Plante pushed for stronger federal gun control laws in the weeks leading up to the election, joining the mayors of Quebec's four other largest cities to call on all parties to take action on the issue.
She warned that, in her view, Canada could become an "American-style society" with normalized gun violence if the federal government didn't pass tougher legislation.
Plante listed a green economic relaunch and the fight against climate change as two other priorities for the city.
Quebec Premier François Legault also congratulated Trudeau on Tuesday, saying he would collaborate with the prime minister on "Quebec's interests."
A recent post on the agency's official Twitter account states that "the Pfizer-BioNTech vaccine will now be named Comirnaty, the Moderna vaccine will be named SpikeVax, and the AstraZeneca vaccine will be named Vaxzevria."
(1/4) Health Canada has authorized brand name changes for the Pfizer-BioNTech, Moderna and AstraZeneca COVID-19 vaccines.
— Health Canada and PHAC (@Health Canada and PHAC)1631805234.0
Health Canada asserted that "these are only name changes. There are no changes to the vaccines themselves."
Canada has four approved vaccines: Comirnaty (Pfizer-BioNTech), SpikeVax (Moderna), Vaxzervia (AstraZeneca), and Janssen (Johnson & Johnson).

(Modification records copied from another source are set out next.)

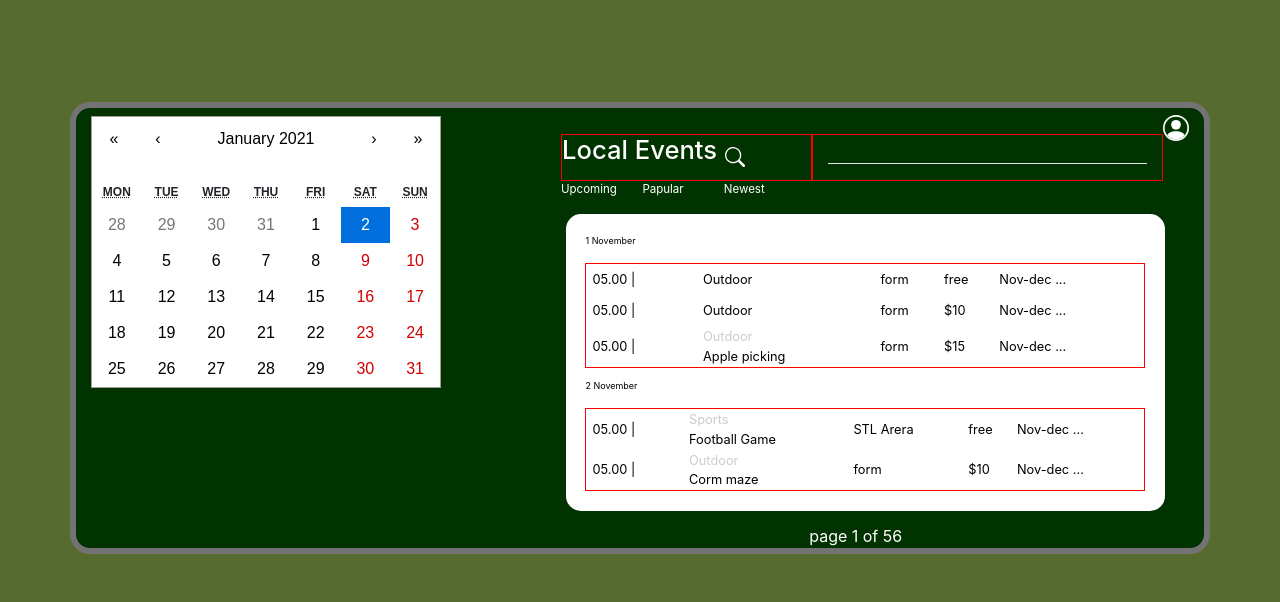
Repository: lalji-yadav/Calendar-code
Page: /
The author's editor kept a copy of each file at every save. The page is drawn from the files as they stood at one save, then again after the next save.
The browser window is 1280 px wide. The pictures show the whole page.
The project was rebuilt for these pictures with package versions that can differ from the ones it lists, and the page was loaded fresh each time. Also part of the build but not shown: src/App.css.

Above is the page before, as saved 2021-01-04 13:23:20.

After the next save:
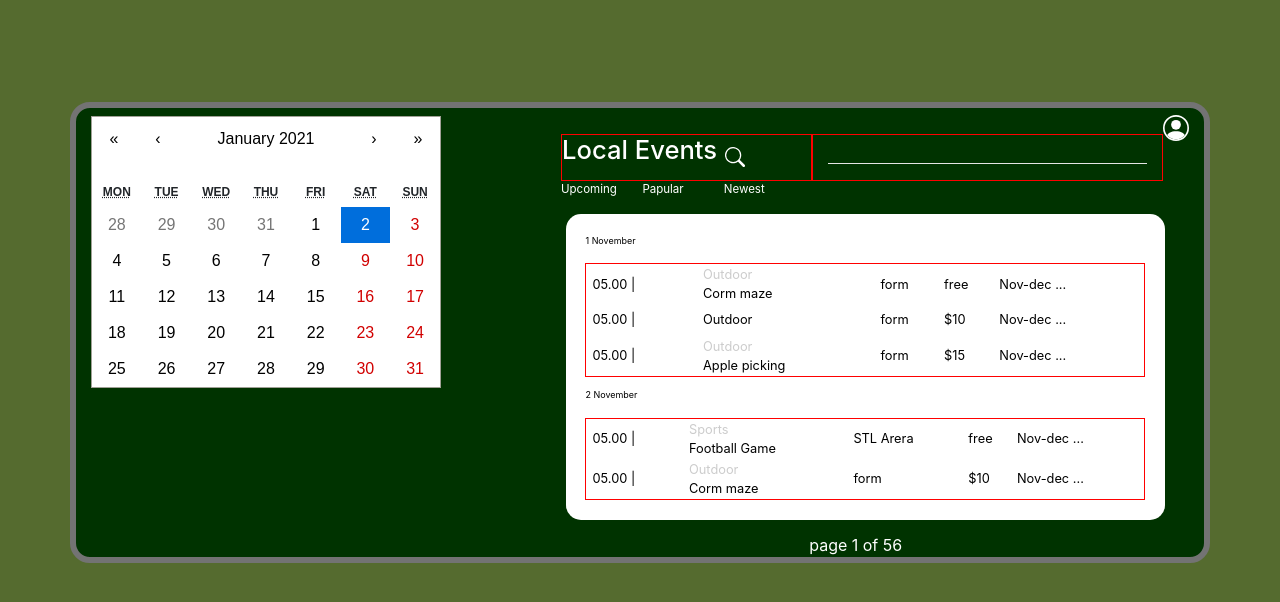
Saved 52 s later.
--- a/src/calendar/Home.js
+++ b/src/calendar/Home.js
@@ -60,7 +60,7 @@ function Home() {
                     <tbody>
                       <tr>
                         <td style={{padding:"6px"}}>05.00 |</td>
-                        <td>Outdoor</td>
+                        <td><span style={{color:"#cccccc"}}>Outdoor</span> <br/> Corm maze</td>
                         <td>form</td>
                         <td>free</td>
                         <td>Nov-dec ...</td>
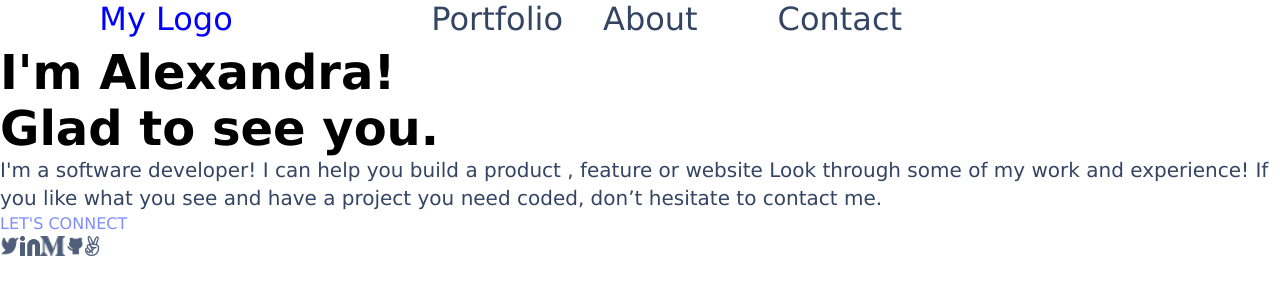
Repository: usman3123/portfolio-template-3
Page: portfolio.html
An editor plug-in stored every save of this project. The page is shown before and after the next save, followed by the edit.
The browser window is 1280 px wide. The pictures show the whole page.
Some web libraries are served in a nearby version.

Above is the page before, as saved 2025-01-22 09:24:15.

### portfolio.html
<!DOCTYPE html>
<html lang="en">
<head>
  <meta charset="UTF-8">
  <meta name="viewport" content="width=device-width, initial-scale=1.0">
  <title>project 2</title>
  <link rel="stylesheet" href="style.css">
  <link href='https://unpkg.com/boxicons@2.1.4/css/boxicons.min.css' rel='stylesheet'>
  <link rel="stylesheet" href="https://cdnjs.cloudflare.com/ajax/libs/font-awesome/6.6.0/css/all.min.css" integrity="sha512-Kc323vGBEqzTmouAECnVceyQqyqdsSiqLQISBL29aUW4U/M7pSPA/gEUZQqv1cwx4OnYxTxve5UMg5GT6L4JJg==" crossorigin="anonymous" referrerpolicy="no-referrer" />
  <link rel="stylesheet" href="https://cdnjs.cloudflare.com/ajax/libs/font-awesome/6.6.0/css/all.min.css" integrity="sha512-Kc323vGBEqzTmouAECnVceyQqyqdsSiqLQISBL29aUW4U/M7pSPA/gEUZQqv1cwx4OnYxTxve5UMg5GT6L4JJg==" crossorigin="anonymous" referrerpolicy="no-referrer" />

  <link rel="stylesheet" href="https://cdnjs.cloudflare.com/ajax/libs/font-awesome/6.7.2/css/all.min.css">
  <link rel="preconnect" href="https://fonts.googleapis.com">
<link rel="preconnect" href="https://fonts.gstatic.com" crossorigin>
<link href="https://fonts.googleapis.com/css2?family=Poppins:ital,wght@0,100;0,200;0,300;0,400;0,500;0,600;0,700;0,800;0,900;1,100;1,200;1,300;1,400;1,500;1,600;1,700;1,800;1,900&display=swap" rel="stylesheet">
</head>

<body>

  <!-- Navbar -->

  <nav class="navbar flex">
    <p class="mainlogoo">My Logo</p>
    <div class="nav-links flex">
      <a href="#myportfolio" style="text-decoration: none;" class="link">Portfolio</a>
      <a href="#myabout" style="text-decoration: none;" class="link">About<a>
      <a href="#mycontact" style="text-decoration: none;" class="link">Contact<a>
    </div>
    <img src="/assets/Enabled.png" id="menu-icon">
  </nav>

  <!-- Main Content -->

   <main>



  <section id="myportfolio" class="hero-section flex">
    <div class="hero-content flex">
       <h1 class="hero-head"> I'm Alexandra! <br>
           Glad to see you.
       </h1>
       <p class="hero-p">
          I'm a software developer! I can help you build a product , feature or website Look through  some of my work and experience! If you like what you see and have a project you need coded, don’t hesitate to contact me.
       </p>

     <p class="let-connect"> LET'S CONNECT</p>

      <div class="icons flex">
          <img src="/assets/twitter.png" class="media-icon">
          <img src="assets/Linkedin.png" class="media-icon">
          <img src="assets/M.png" class="media-icon">
          <img src="assets/Github.png" class="media-icon">
          <img src="assets/V.png" class="media-icon">
      </div>
    </div>
  </section>

  <!-- Cards Section -->

  <!-- <section class="cards flex">
  </section>

  <div class="page">
    </div>
     -->


   <!-- ABOUT MYSELF -->

  <!-- <section id="myabout" class="about flex">

    <div class="about-intro flex">
      <h1 style="font-size: 40px;">About Myself</h1>
      <p class="about-paragraph">Hello I'm a software developer! I can help you build a product , feature or website Look through some of my work and experience! If you like what you see and have a project you need coded, don't hesitate to contact me.</p>
        <p class="let-connect">Let's Connect</p>
        <div class="icons flex icon-gap">
          <img src="assets/twitter.png" class="twitter">
          <img src="assets/Linkedin.png" class="inimage">
          <img src="assets/M.png" class="mimage">
          <img src="assets/Github.png" class="tomimage">
          <img src="assets/V.png" class="protocol">
      </div>
      <button class="button rsm-btn"> Get my resume</button>
    </div>

    <div class="about-skills flex">
      <div class="about-all flex">
        <p>Languages</p>
        <i class='bx bx-chevron-down'></i>
      </div>
      <div class="about-lang flex">
        <div class="about-lang-img flex">
          <i class="fa-brands fa-js" style="color: #ff0000;"></i>
          <p>JavaScript</p>
        </div>
        <div class="about-lang-img flex">
          <i class="fa-brands fa-html5" style="color: #FFD43B;"></i>
          <p>Html</p>

        </div>
        <div class="about-lang-img flex">
          <i class="fa-brands fa-css3-alt" style="color: #74C0FC;"></i>
          <p>css</p>
        </div>
      </div>
      <div class="about-all flex">
        <p> Frameworks</p>
        <i class='bx bx-chevron-right'></i>
      </div>
      <div class="about-all flex">
        <p>Skills</p>
        <i class='bx bx-chevron-right'></i>
        </div>
        </div>
        <div class="contact-section flex">
            <h4 class="contact-paragraph">I'm always interested in hearing about new projects, so if you'd like to chat please get in touch.</h4>
            <form action="submit-form" class="contact-form flex">
                <div class="names flex">
                    <input type="text" placeholder="Full name" class="first-name">
                    <input type="text" placeholder="last name" class="last-name">
      </div>
        <div class="contact-section flex">
            <h4 class="contact-paragraph">I'm always interested in hearing about new projects, so if you'd like to chat please get in touch.</h4>
            <form action="submit-form" class="contact-form flex">
                <div class="names flex">
                    <input type="text" placeholder="Full name" class="first-name">
                    <input type="text" placeholder="last name" class="last-name">
    </div>
  </section> -->

  <!-- Contact section -->

  <!-- <section id="mycontact" class="contact-section">
    <h1 class="contact-heading">Contact Me</h1>
    <p class="contact-description">
        If you have an application you are interested in developing, a feature that you need built, or a project that needs coding, I'd love to help with it!
    </p>
    <form class="contact-form">
        <input class="form-input" type="text" placeholder="Your Name">
        <input class="form-input" type="email" placeholder="Your Email">
        <textarea class="form-message" placeholder="Write your message here..."></textarea>
        <button class="form-button">Get in Touch</button>
    </form>

</section>

</main> -->

<script src="index.js"></script>
</body>
</html>

### style.css
*{
    margin: 0;
    padding: 0;
    box-sizing: border-box;
}
body {
    font-family: Verdana, Geneva, Tahoma, sans-serif;
}
.flex {
    display: flex;
}
.navbar {
    justify-content: space-around;
}
.mainlogoo {
    font-size: 2rem;
    color: blue;
}
.nav-links {
    gap: 40px;
    font-size: 2rem;
}
.link {
    color: #344563;
}
#menu-icon {
    /* display: none; */
    color: black;
}
.hero-content {
    flex-direction: column;
}
.hero-head {
    font-size: 48px;
    font-weight: 700;
}
.hero-p {
    font-size: 20px;
    line-height: 28px;
    color: #344563;
}
.let-connect {
    color: #7f8cff;
    font-size: 16px;
    font-weight: 500;
    line-height: 24px;
}
.media-icon {
    height: 20px;
}

Loaded but not shown: index.js (no copy from this time; the picture is the same without it)

After the next save:
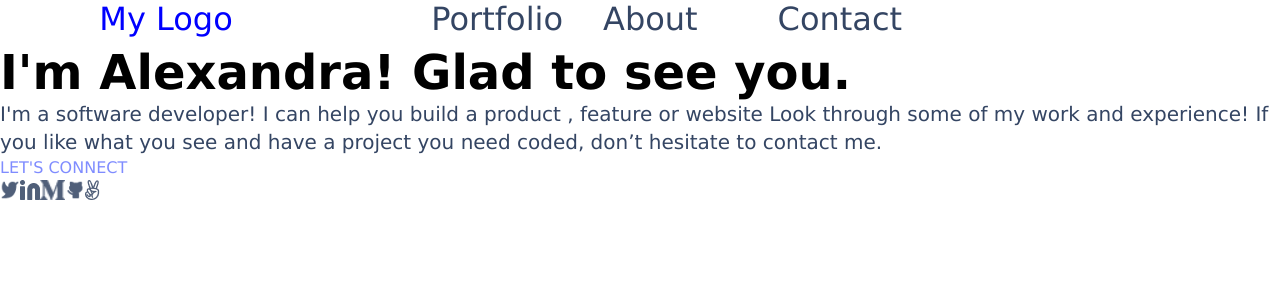
Saved 47 s later.
--- a/portfolio.html
+++ b/portfolio.html
@@ -37,7 +37,7 @@
 
   <section id="myportfolio" class="hero-section flex">
     <div class="hero-content flex">
-       <h1 class="hero-head"> I'm Alexandra! <br>
+       <h1 class="hero-head"> I'm Alexandra!
            Glad to see you.
        </h1>
        <p class="hero-p">
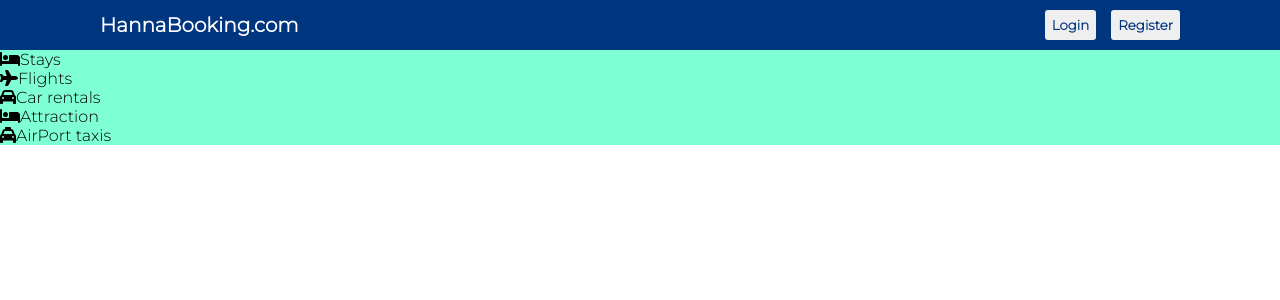
Repository: truongnguyenuit/BookingWebApp
Page: /
An editor plug-in stored every save of this project. The page is shown before and after the next save, followed by the edit.
The browser window is 1280 px wide. The pictures show the whole page.
The project was rebuilt for these pictures with package versions that can differ from the ones it lists, and the page was loaded fresh each time.

Above is the page before, as saved 2022-05-26 14:56:46.

After the next save:
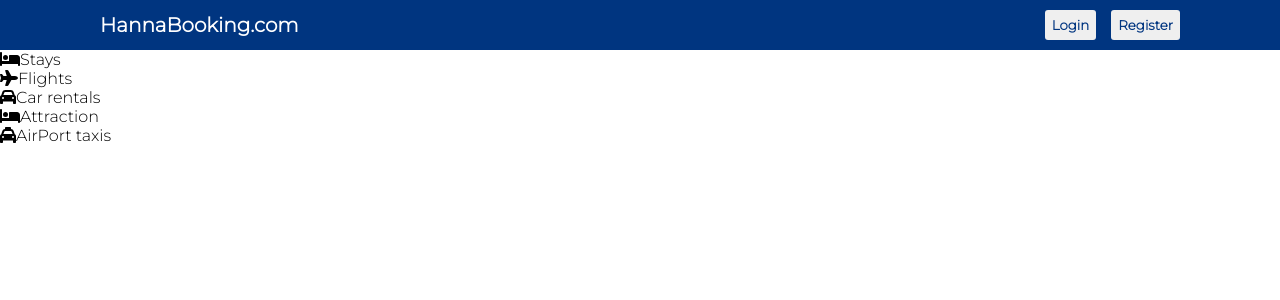
Saved 9 s later.
--- a/src/components/header/header.css
+++ b/src/components/header/header.css
@@ -1,3 +1,3 @@
 .header {
-    background-color: aquamarine;
+    background-color: ;
 }
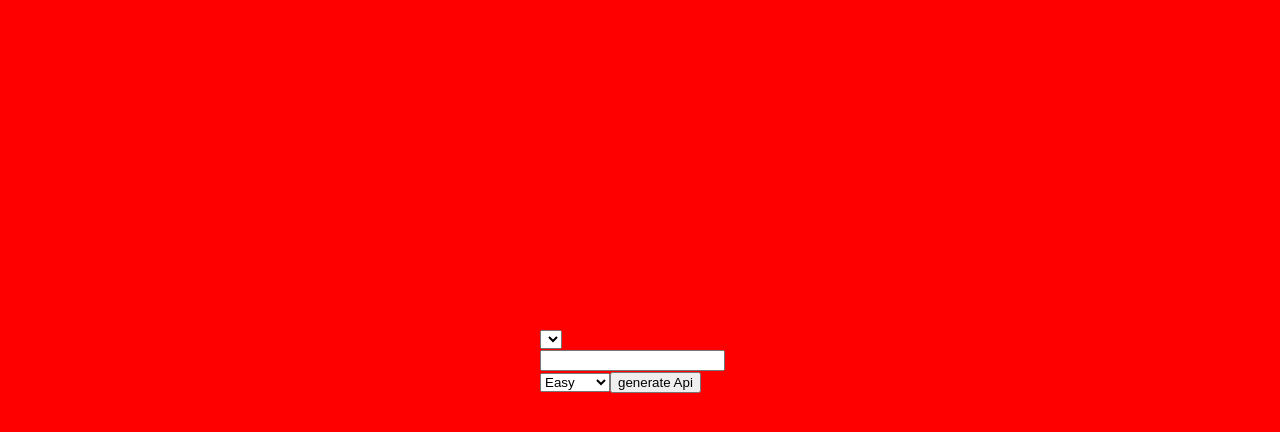
Repository: ranausama48/quiz-App
Page: /
These files come from the project's save history. The page is drawn as it stood at one moment and after the next save; the edit follows.
The browser window is 1280 px wide. The pictures show the whole page.
The page's requests for data from a server got no answer. The project was rebuilt for these pictures with package versions that can differ from the ones it lists, and the page was loaded fresh each time. No one was signed in, and anything a server would have sent is missing. Also part of the build but not shown: src/components/QuestionCard.tsx, src/components/ScorePage.tsx, src/components/QuizDash.tsx.

Above is the page before, as saved 2020-07-26 14:20:11.

### src/App.tsx
import React from "react";
import { getApiData, getCatories } from "./api/api";
import { SingleQuestion } from "./Types/quiz_types";
import Main from "./components/QuizDash";
import styled from "styled-components";
const Container = styled.div`
  background: red;
  height: 100vh;
  display: flex;
  justify-content: center;
  align-items: center;
  flex-direction: column;
  .inner--wraper {
    max-width: 200px;
  }
`;

function App() {
  const [quiz, setQuiz] = React.useState<SingleQuestion[]>([]);
  let [catagories, setCatagories] = React.useState<object[]>();
  let [apiParams, setapiParams] = React.useState<{
    questionLength: string;
    level: string;
    catagory: string;
  }>({
    questionLength: "1",
    level: "easy",
    catagory: "9",
  });
  const generateApi = () => {
    const { questionLength, level, catagory } = apiParams;
    console.log("questionLength", questionLength);
    console.log("level", level);
    console.log("catagory", catagory);

    async function fetchData() {
      const questions: SingleQuestion[] = await getApiData(
        catagory,
        questionLength,
        level
      );
      console.log(questions);
      setQuiz(questions);
    }
    fetchData();
  };
  React.useEffect(() => {
    async function fetchCatory() {
      const catories: SingleQuestion[] = await getCatories();

      setCatagories(catories);
    }
    fetchCatory();
  }, []);
  const changeHandler = (e: any) => {
    const value = e.target.value;
    const name = e.target.name;
    setapiParams((prev) => {
      return {
        ...prev,
        [name]: value,
      };
    });
  };
  return (
    <Container className="app">
      {quiz[0] ? (
        <Main question={quiz} />
      ) : (
        <div className="inner--wraper">
          <select onChange={changeHandler} name="catagory">
            {catagories
              ? catagories.map((data: any, index: number) => (
                  <option value={data.id}>
                    {console.log(data)}
                    {data.name}
                  </option>
                ))
              : []}
          </select>
          <input
            type="number"
            name="questionLength"
            id=""
            onChange={changeHandler}
          />
          <select onChange={changeHandler} name="level">
            <option value="easy">Easy</option>
            <option value="medium">Medium</option>
            <option value="hard">Hard</option>
          </select>
          <button onClick={generateApi}> generate Api</button>
        </div>
      )}
    </Container>
  );
}

export default App;

### src/api/api.ts
import { OverallQuiz, SingleQuestion } from "../Types/quiz_types";
export const shuffleArray = (array: any[]) => {
  [...array].sort(() => Math.random() - 0.5);
};

export const getApiData = async (
  catagory: string,
  questionLength: string,
  level: string
): Promise<SingleQuestion[]> => {
  console.log("questionLength", questionLength);
  console.log("catagory", catagory);

  console.log("level", level);

  const res = await fetch(
    `https://opentdb.com/api.php?amount=${questionLength}&category=${catagory}&difficulty=${level}`
  );
  console.log(res);
  let { results } = await res.json();
  console.log(results);
  const quiz: SingleQuestion[] = results.map((questionObj: OverallQuiz) => {
    return {
      question: questionObj.question,
      answer: questionObj.correct_answer,
      option: questionObj.incorrect_answers.concat(questionObj.correct_answer),
    };
  });
  return quiz;
};

export const getCatories = async () => {
  const res = await fetch(`https://opentdb.com/api_category.php`);
  const { trivia_categories } = await res.json();
  return trivia_categories;
};

Loaded but not shown: public/index.html (common file); src/index.tsx (common file); src/index.css (common file); src/serviceWorker.ts (common file)

After the next save:
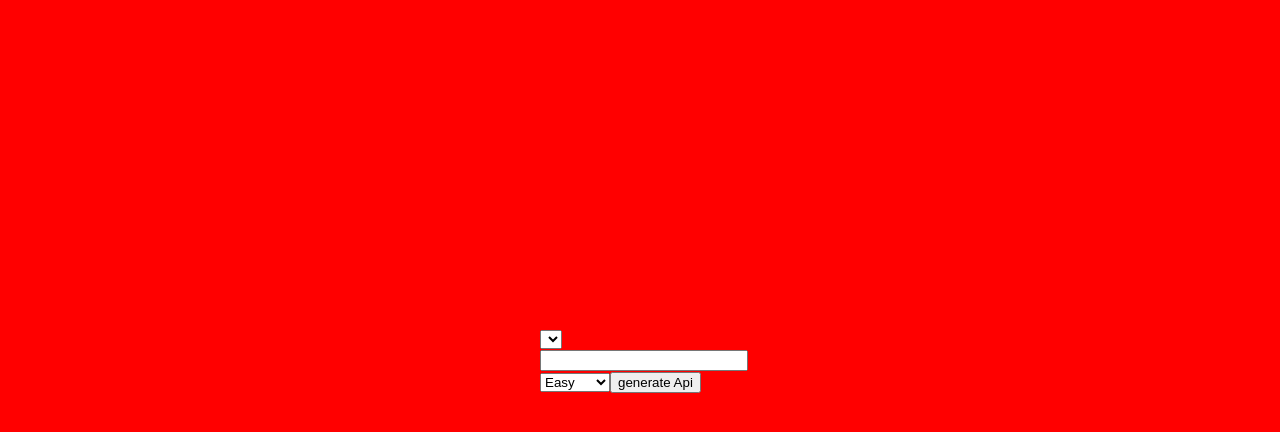
Saved 17 s later.
--- a/src/App.tsx
+++ b/src/App.tsx
@@ -12,6 +12,9 @@ const Container = styled.div`
   flex-direction: column;
   .inner--wraper {
     max-width: 200px;
+    input {
+      width: 100%;
+    }
   }
 `;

"All COVID-19 vaccines authorized in Canada are proven safe, effective and of high quality," Health Canada wrote on Twitter.